I selected an average size “levrek” – Turkish for sea bass. My fish weighed about 750 grams or 26 ounces, so a little over 1 ½ pounds. You can find this popular fish on nearly every menu here.

After a little research online, I found one reason why sea bass is so popular. According to the Istanbul Exporter's Association, Turkey’s annual fishery production is approximately 800,000 tons, including fresh water production. Since 1990 to 2007, the farming-based production of seafood increased from 1 percent to 18 percent. The country’s fish farms specialize in cultivating sea bass, gilt head bream and rainbow trout.

The sea bream, known locally as “sinarit,” is almost as popular as the sea bass. Both are reasonably priced so they are widely available at the markets.

Often, fish is served simply with lemon wedges, olive oil and maybe some greens or a few potatoes. There’s no reason to make it complicated.

I thought roasting a whole fish would be difficult, but it wasn’t. Rub the fish down with good extra virgin olive oil, season with salt and pepper and liberally fill the baking tray and the fish with Meyer lemon slices and herbs.

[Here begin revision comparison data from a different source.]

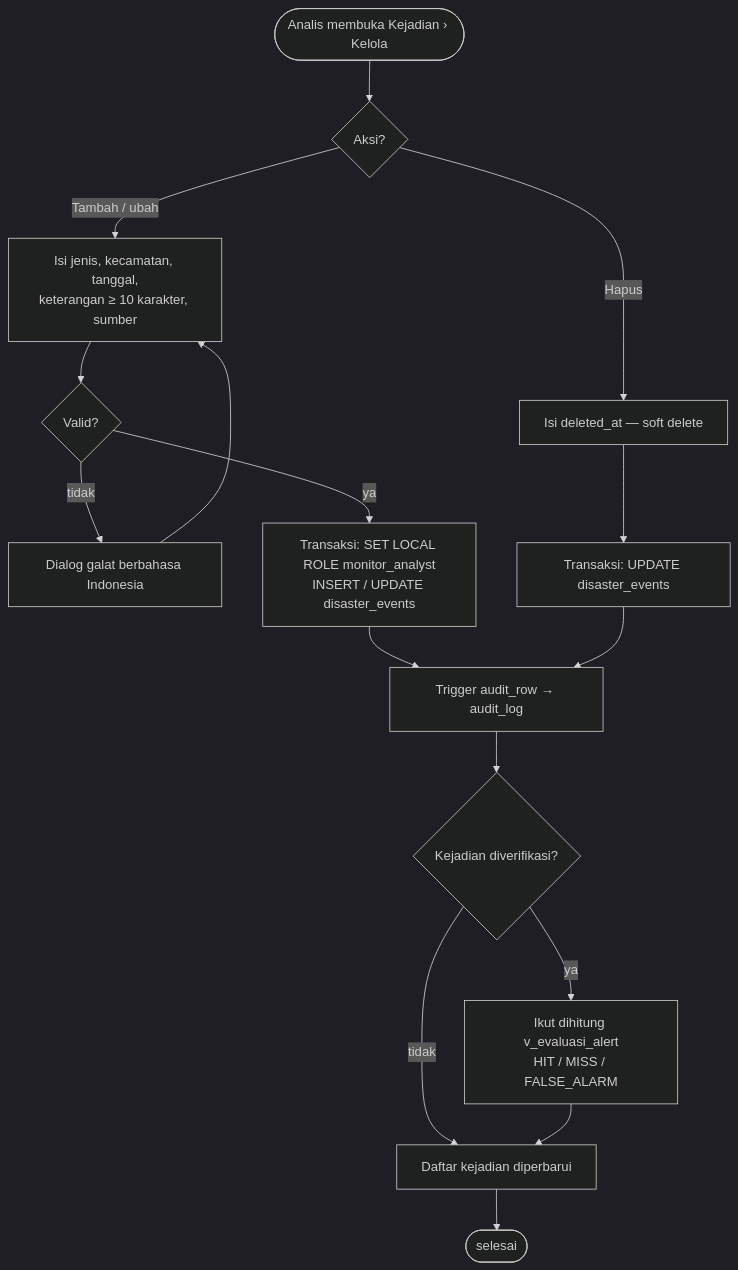
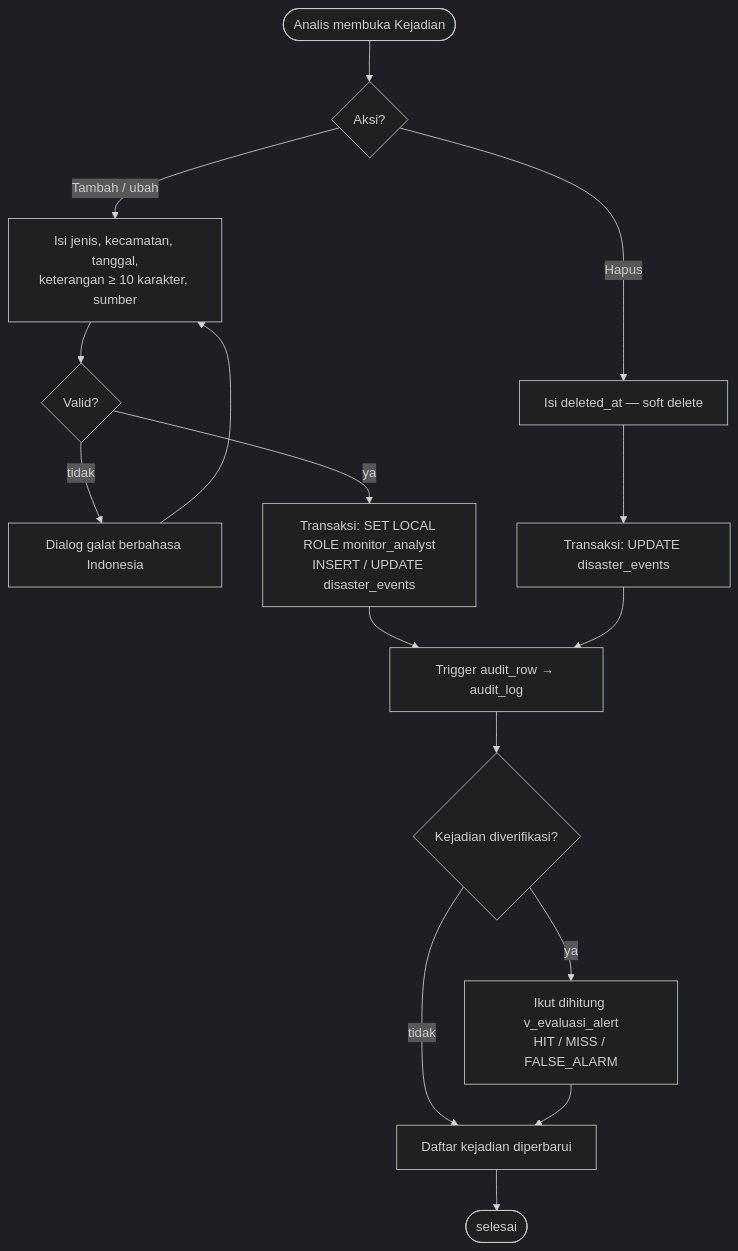
One commit to not-notyou-you/orbit_u_monitor changed the fourth of 4 diagrams in DOCS/INTERFACE.md. Above: the diagram before and after it, drawn with Mermaid (dark theme). The commit also changed other lines of this file and 330 other files, not shown here.

````diff
--- a/DOCS/INTERFACE.md
+++ b/DOCS/INTERFACE.md
@@ -659,16 +671,16 @@
 ```mermaid
 flowchart TD
-    a([Analis membuka Kejadian › Kelola]) --> b{Aksi?}
+    a([Analis membuka Kejadian]) --> b{Aksi?}
     b -- Tambah / ubah --> f[Isi jenis, kecamatan, tanggal,<br/>keterangan ≥ 10 karakter, sumber]
     f --> v{Valid?}
     v -- tidak --> err[Dialog galat berbahasa Indonesia] --> f
     v -- ya --> tx[Transaksi: SET LOCAL ROLE monitor_analyst<br/>INSERT / UPDATE disaster_events]
     b -- Hapus --> sd[Isi deleted_at — soft delete]
     sd --> tx2[Transaksi: UPDATE disaster_events]
     tx --> aud[Trigger audit_row → audit_log]
     tx2 --> aud
     aud --> ver{Kejadian diverifikasi?}
     ver -- ya --> ev[Ikut dihitung v_evaluasi_alert<br/>HIT / MISS / FALSE_ALARM]
     ver -- tidak --> list
     ev --> list[Daftar kejadian diperbarui] --> z([selesai])
 ```
````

Exactly what kind of herbs you want to use are up to you. Normally, I have a ton of parsley on hand so I decided to use that. But thyme, tarragon, rosemary, dill or mint would be excellent additions. Just remember the phrase - Keep It Simple (Stupid) - an acronym we used when we were teenagers.

Meyer lemons are a bit sweeter and less acidic than that of regular lemons. Also, the skin tends to be smoother than common commercial lemons. To me, Meyer lemons have an amazing floral-like essence. I love them. I love to use them in desserts such as a Meyer lemon curd tart too. My husband sometimes uses them in my weekend martinis.

Meyer lemons usually appear in higher-end U.S. grocery stores, such as Whole Foods, during the winter months. If they aren’t available yet, regular lemons will work as well.

Afiyet Olsun!

 Whole Roasted Fish with Meyer Lemons and Herbs
Whole fish such as sea bass or sea bream, scaled and gutted (plan on about 1 ½ lbs. per 2 people)
2-3       lemons, preferably Meyer lemons if available, sliced thinly
Herbs of your choice: parsley, thyme, tarragon, rosemary, dill and mint.
Olive oil
Salt and pepper

1. Preheat oven to 400°. Place several lemon slices in the middle of an aluminum foil- lined sheet tray. Lay the fish on top of the lemons.
2. Season the inside of the fish with salt, pepper and olive oil. Then, place a few lemon slices and a little of the herbs inside.
3. Scatter the remaining lemon slices and herbs over the fish. Drizzle with olive oil and season to taste with salt and pepper.

4. Place tray inside the preheated oven, and roast until the fish is cooked through, about 20-30 minutes. (One of my cookbooks recommended 10 minutes per inch thickness of fish. Just test the fish carefully with a fork to see if it is cooked through.)
5. Remove the tray from the oven. Allow the fish to rest for a few minutes. Then, try your best to filet the fish and remove the bones. (This step apparently is going to take me some practice.)
6. If you’d like, serve the fish with lightly sautéed mushrooms - cooked in a little butter, salt and pepper.

Local sea bass served with mushrooms, chopped parsley and lemons.